It”s that time of year again! The Directors Guild of America (DGA) has released their annual report highlighting how far American television still has to go to reach parity in gender and ethnicity. By tracking hiring habits of television studios over the course of a year, the DGA is able to give a broad overview of how diverse – or not – the director”s chair is for broadcast television, basic cable, premium cable, and SVOD ( Streaming or Subscription Video on Demand).
The good news? The 2015-2016 season was more diverse than the previous year. The bad news? It was a negligible gain.
For the Diversity Report, the DGA combed through more than 4,000 episodes of television produced during the 2015-2016 network season and the 2015 cable season. All in all, 299 scripted series were analyzed. The results found that women directed 17% of all episodes, a minuscule increase of 1% over the prior year. People of Color (both men and women) directed 19% of all episodes, which was again 1% better than the 2014-2015 season. When put into easily digestible pie chart format, the discrepancy is as appalling as it sounds:
Directors By Gender
Directors by Ethnicity

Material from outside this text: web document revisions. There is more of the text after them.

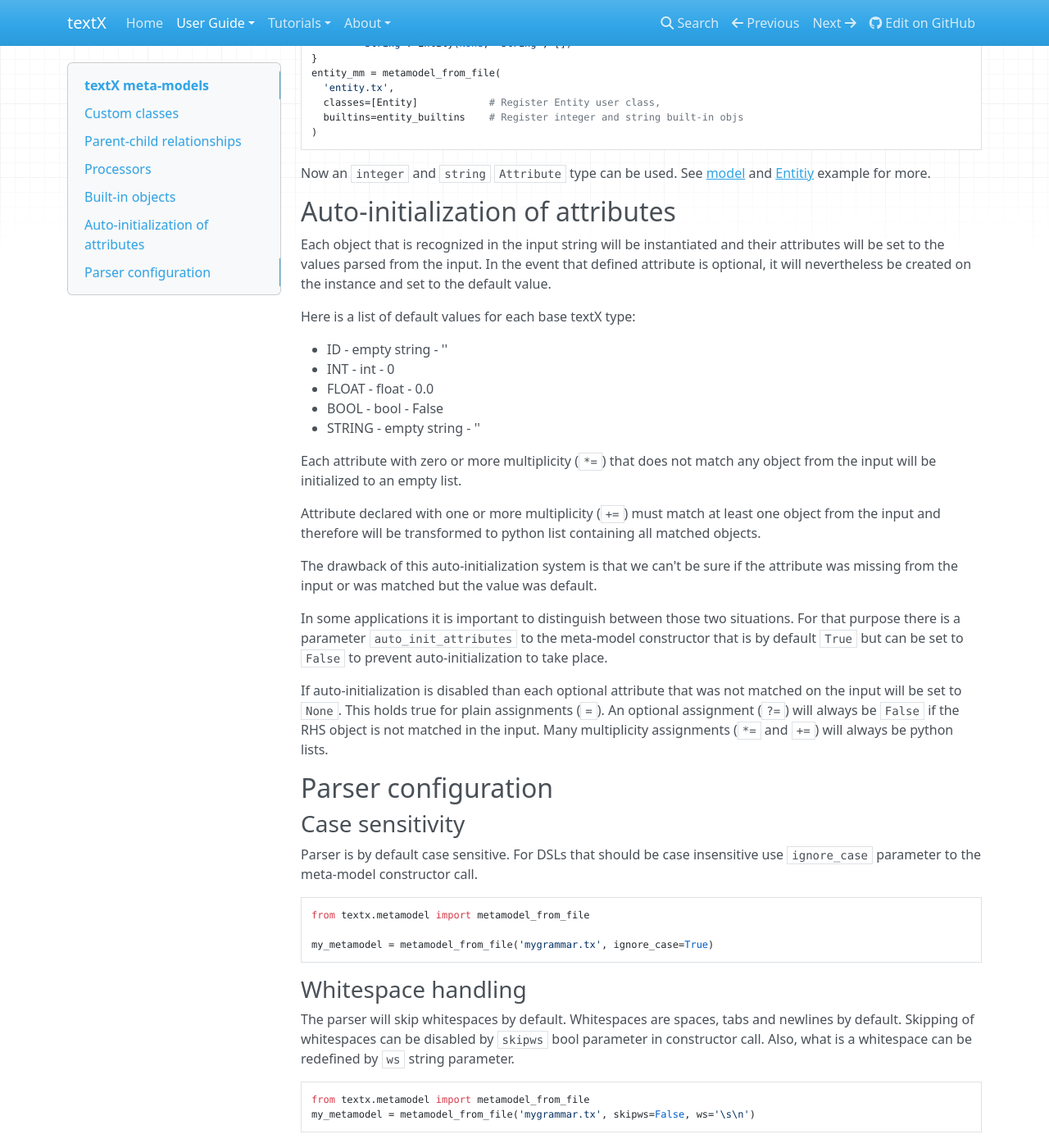
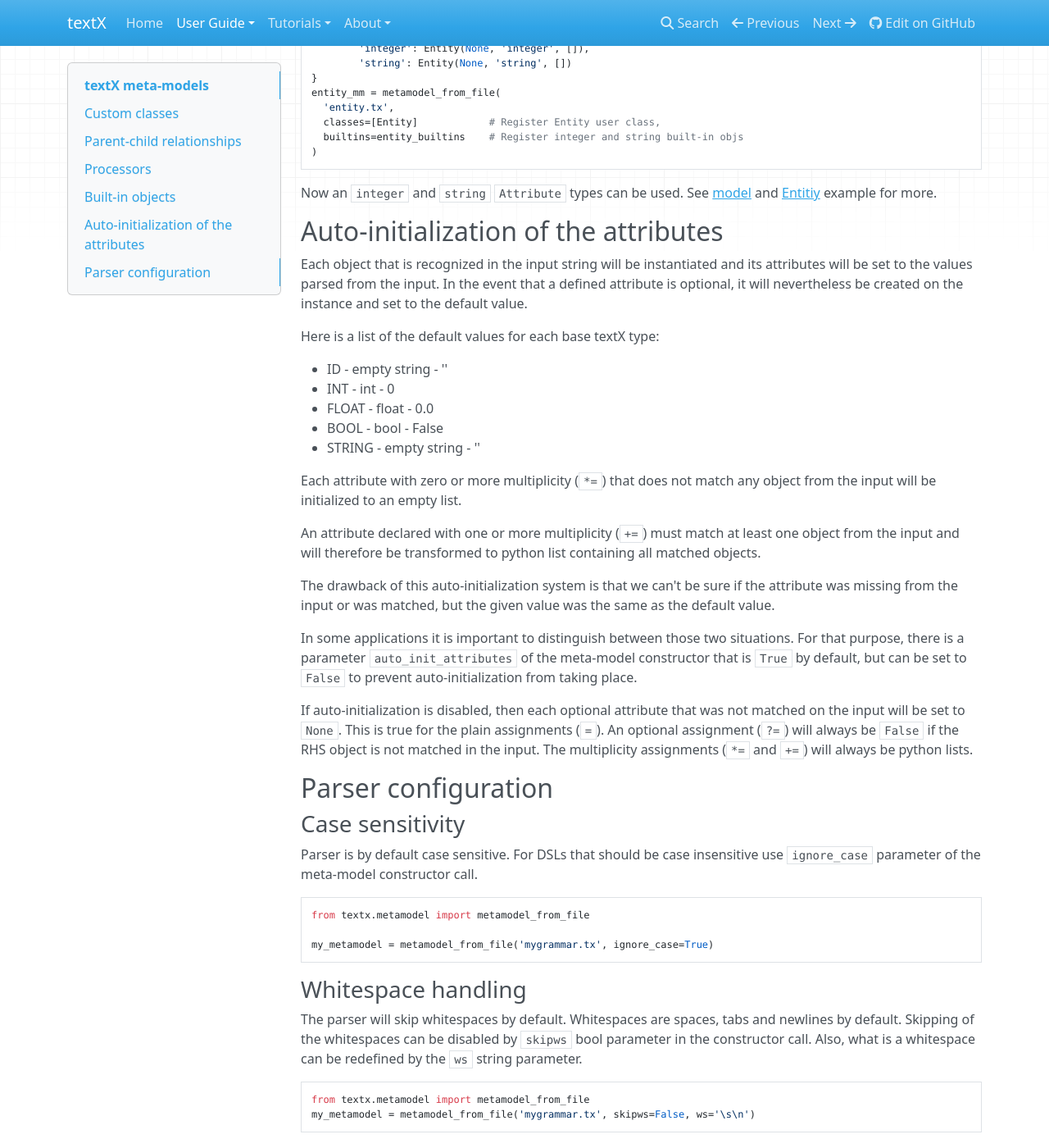
Before and after one commit to textX/textX, an MkDocs documentation site: the page built from docs/metamodel.md, in a window 1280 px wide and 1400 px high, scrolled down 3782 px. Shown: the whole window at 82% size. Built offline with MkDocs 1.6.1, drawn with Linux system fonts in a browser that asks for light colours; nearby versions of some CDN libraries; old or Windows-style settings are respelled for this version of MkDocs; some of the changed text lies outside the part shown.

Commit message:
Corrected the remaining few documentation files

````diff
--- a/docs/metamodel.md
+++ b/docs/metamodel.md
@@ -1,18 +1,18 @@
 # textX meta-models
 
 textX meta-model is a Python object that knows about all classes that can be
-instantiated while parsing input. A meta-model is built from the grammar by
+instantiated while parsing the input. A meta-model is built from the grammar by
 the functions `metamodel_from_file` or `metamodel_from_str` in the
 `textx.metamodel` module.
 
     from textx.metamodel import metamodel_from_file
     my_metamodel = metamodel_from_file('my_grammar.tx')
 
-Each rule from the grammar will result in a Python class kept in a meta-model.
-Besides, meta-model knows how to parse input strings and convert them to
+Each rule from the grammar will result in a Python class kept in the meta-model.
+Besides, meta-model knows how to parse the input strings and convert them to
 [model](model.md).
 
-Parsing input and creating model is done by `model_from_file` and
+Parsing the input and creating the model is done by `model_from_file` and
 `model_from_str` methods of the meta-model object:
 
     my_model = my_metamodel.model_from_file('some_input.md')
@@ -21,12 +21,12 @@ Parsing input and creating model is done by `model_from_file` and
 ## Custom classes
 
 For each grammar rule a Python class with the same name is created dynamically.
-These classes are instantiated during parsing of input string/file to create
+These classes are instantiated during the parsing of the input string/file to create
 a graph of python objects, a.k.a. `model` or Abstract-Syntax Tree (AST).
 
-Most of the time dynamically created classes will be sufficient but sometimes
+Most of the time dynamically created classes will be sufficient, but sometimes
 you will want to use your own classes instead. To do so use parameter `classes`
-during meta-model instantiation. This parameter is a list of your classes that
+during the meta-model instantiation. This parameter is a list of your classes that
 should be named the same as the rules from the grammar which they represent.
 
     from textx.metamodel import metamodel_from_str
@@ -59,56 +59,56 @@ should be named the same as the rules from the grammar which they represent.
     # Use our Entity class. "Attribute" class will be created dynamically.
     entity_mm = metamodel_from_str(grammar, classes=[Entity])
 
-Now `entity_mm` can be used to parse input models where our `Entity` class will
+Now `entity_mm` can be used to parse the input models where our `Entity` class will
 be instantiated to represent each `Entity` rule from the grammar.
 
 !!! note
-    Constructor of user classes should accept all attributes defined by the
-    corresponding rule from the grammar. In the previous example we have provided
+    Constructor of the user-defined classes should accept all attributes defined by the
+    corresponding rule from the grammar. In the previous example, we have provided
     `name` and `attributes` attributes from the `Entity` rule.
-    If the class is a child in parent-child relationship (see in the next
-    section) then `parent` constructor parameter should also be given.
+    If the class is a child in a parent-child relationship (see the next
+    section), then the `parent` constructor parameter should also be given.
 
 
 ## Parent-child relationships
 
 There is often an intrinsic parent-child relationship between object in the
-model. In the previous example each `Attribute` instance will always be a child
+model. In the previous example, each `Attribute` instance will always be a child
 of some `Entity` object.
 
-textX gives automatic support for these relationships by providing `parent`
+textX gives automatic support for these relationships by providing the `parent`
 attribute on each child object.
 
 When you navigate [model](model.md) each child instance will have a `parent`
 attribute.
 
 !!! note
-    Always provide parent parameter in user classes for each class that is a
-    child in parent-child relationship.
+    Always provide the parent parameter in user-defined classes for each class that is a
+    child in a parent-child relationship.
 
 
 ## Processors
 
 To specify static semantics of the language textX uses a concept called
-**processor**. Processors are python callable that can modify model elements
+**processor**. Processors are python callables that can modify the model elements
 during model parsing/instantiation or do some additional checks that are not
 possible to do by the grammar alone.
 
 There are two types of processors:
 
-- **model processors** - are callable that are called at the end of the parsing
-  when the whole model is instantiated. These processors accepts meta-model and
+- **model processors** - are callables that are called at the end of the parsing
+  when the whole model is instantiated. These processors accept the meta-model and
   model as parameters.
 - **object processors** - are registered for particular classes (grammar rules)
   and are called when the objects of the given class is instantiated.
 
 Processors can modify model/objects or raise exception (`TextXSemanticError`) if
-some constraint is not met. User code that call model instantiation/parsing can
-catch and handle those exception.
+some constraint is not met. User code that calls the model instantiation/parsing can
+catch and handle this exception.
 
 ### Model processors
 
-To register model processor call `register_model_processor` on the meta-model
+To register a model processor call `register_model_processor` on the meta-model
 instance.
 
     from textx.metamodel import metamodel_from_file
@@ -117,23 +117,23 @@ instance.
     # parameters.
     def check_some_semantics(metamodel, model):
       ...
-      ... Do some check on the model and raise TextXSemanticError if semantics
+      ... Do some check on the model and raise TextXSemanticError if the semantics
       ... rules are violated.
 
     my_metamodel = metamodel_from_file('mygrammar.tx')
 
-    # Register model processor on meta-model instance
+    # Register model processor on the meta-model instance
     my_metamodel.register_model_processor(check_some_semantics)
 
-    # Parse model. check_some_semantics will be called automatically after
-    # successful parse to do further checks. If the rules are not met
+    # Parse the model. check_some_semantics will be called automatically after
+    # a successful parse to do further checks. If the rules are not met,
     # an instance of TextXSemanticError will be raised.
     my_metamodel.model_from_file('some_model.ext')
 
 
 ### Object processors
 
-The purpose of object processors is the same as for model processors but they
+The purpose of the object processors is the same as of the model processors, but they
 are called as soon as the particular object is recognized in the input string.
 They are registered per class/rule.
 
@@ -169,24 +169,24 @@ Let's do some additional checks for the above Entity DSL example.
     # call.
     entity_mm.register_obj_processors(obj_processors)
 
-    # Parse model. At each successful parse of Entity or Attribute the registered
+    # Parse the model. At each successful parse of Entity or Attribute, the registered
     # processor will be called and the semantics error will be raised if the
-    # check do not pass.
+    # check does not pass.
     entity_mm.model_from_file('my_entity_model.ent')
 
 
-For another example usage of object processor that modify objects see object
+For another example of the usage of an object processor that modifies the objects, see object
 processor `move_command_processor` [robot example](tutorials/robot.md).
 
 ## Built-in objects
 
-Often you will need objects that should be a part of each model and you do not
-want users to specify them in every model they create. Most notable example is
+Often, you will need objects that should be a part of each model and you do not
+want users to specify them in every model they create. The most notable example are
 primitive types (e.g. `integer`, `string`, `bool`).
 
 Let's provide `integer` and `string` Entities to our `Entity` meta-model in
-order to simplify model creation so that user can use the names of these two
-entities for `Attribute` types.
+order to simplify the model creation so that the users can use the names of these two
+entities as the `Attribute` types.
 
     class Entity(object):
         def __init__(self, parent, name, attributes):
@@ -204,18 +204,18 @@ entities for `Attribute` types.
       builtins=entity_builtins    # Register integer and string built-in objs
     )
 
-Now an `integer` and `string` `Attribute` type can be used.  See
+Now an `integer` and `string` `Attribute` types can be used.  See
 [model](model.md) and [Entitiy](https://github.com/igordejanovic/textX/tree/master/examples/Entity) example for more.
 
 
-## Auto-initialization of attributes
+## Auto-initialization of the attributes
 
 Each object that is recognized in the input string will be instantiated and
-their attributes will be set to the values parsed from the input. In the event
-that defined attribute is optional, it will nevertheless be created on the
+its attributes will be set to the values parsed from the input. In the event
+that a defined attribute is optional, it will nevertheless be created on the
 instance and set to the default value.
 
-Here is a list of default values for each base textX type:
+Here is a list of the default values for each base textX type:
 
  - ID - empty string - ''
  - INT - int - 0
@@ -226,23 +226,23 @@ Here is a list of default values for each base textX type:
 Each attribute with zero or more multiplicity (`*=`) that does not match any
 object from the input will be initialized to an empty list.
 
-Attribute declared with one or more multiplicity (`+=`) must match at least one
-object from the input and therefore will be transformed to python list
+An attribute declared with one or more multiplicity (`+=`) must match at least one
+object from the input and will therefore be transformed to python list
 containing all matched objects.
 
 The drawback of this auto-initialization system is that we can't be sure if
-the attribute was missing from the input or was matched but the value was
-default.
+the attribute was missing from the input or was matched, but the given value was
+the same as the default value.
 
 In some applications it is important to distinguish between those two
-situations. For that purpose there is a parameter `auto_init_attributes` to the
-meta-model constructor that is by default `True` but can be set to `False` to
-prevent auto-initialization to take place.
+situations. For that purpose, there is a parameter `auto_init_attributes` of the
+meta-model constructor that is `True` by default, but can be set to `False` to
+prevent auto-initialization from taking place.
 
-If auto-initialization is disabled than each optional attribute that was not
-matched on the input will be set to `None`.  This holds true for plain
+If auto-initialization is disabled, then each optional attribute that was not
+matched on the input will be set to `None`.  This is true for the plain
 assignments (`=`). An optional assignment (`?=`) will always be `False` if the
-RHS object is not matched in the input. Many multiplicity assignments (`*=` and
+RHS object is not matched in the input. The multiplicity assignments (`*=` and
 `+=`) will always be python lists.
 
 
@@ -251,7 +251,7 @@ RHS object is not matched in the input. Many multiplicity assignments (`*=` and
 ### Case sensitivity
 
 Parser is by default case sensitive. For DSLs that should be case insensitive
-use `ignore_case` parameter to the meta-model constructor call.
+use `ignore_case` parameter of the meta-model constructor call.
 
 ```python
 from textx.metamodel import metamodel_from_file
@@ -263,9 +263,9 @@ my_metamodel = metamodel_from_file('mygrammar.tx', ignore_case=True)
 ### Whitespace handling
 
 The parser will skip whitespaces by default. Whitespaces are spaces, tabs and
-newlines by default. Skipping of whitespaces can be disabled by `skipws` bool
-parameter in constructor call. Also, what is a whitespace can be redefined by
-`ws` string parameter.
+newlines by default. Skipping of the whitespaces can be disabled by `skipws` bool
+parameter in the constructor call. Also, what is a whitespace can be redefined by
+the `ws` string parameter.
 
 ```python
 from textx.metamodel import metamodel_from_file
@@ -278,13 +278,13 @@ of a single rule by [rule modifiers](grammar.md#rule-modifiers).
 
 ### Automatic keywords
 
-When designing a DSL it is usually desirable to match keywords on word
-boundaries.  For example, if we have Entity grammar from the above than a word
+When designing a DSL, it is usually desirable to match keywords on word
+boundaries.  For example, if we have Entity grammar from the above, then a word
 `entity` will be considered a keyword and should be matched on word boundaries
 only. If we have a word `entity2` in the input string at the place where
-`entity` should be matched the match should not succeed.
+`entity` should be matched, the match should not succeed.
 
-We could achieve this by using regular expression match and word boundaries
+We could achieve this by using a regular expression match and the word boundaries
 regular expression rule for each keyword-like match.
 
     Enitity:
````
Also changed, not shown: other parts of docs/metamodel.md (+3 -3 lines), docs/model.md (+11 -11 lines), docs/textx_command.md (+4 -4 lines), docs/visualization.md (+7 -7 lines).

Breaking the numbers down further shows growth across the board for television production. The number of episodes in a given year increased by 4%, up to 4,061. Of that total number, women directed 702 episodes, up by 85 episodes over the 2014-2015 season. Ethnic minorities directed 783 episodes, up by 89 episodes. The number of female directors employed by networks increased as well, with 183 women hired to direct. Meanwhile, the percentage of Caucasian male directors may have dropped to 67% from 69%, but the increase in episode production meant white males still increased the number of episodes they were hired to direct from last year.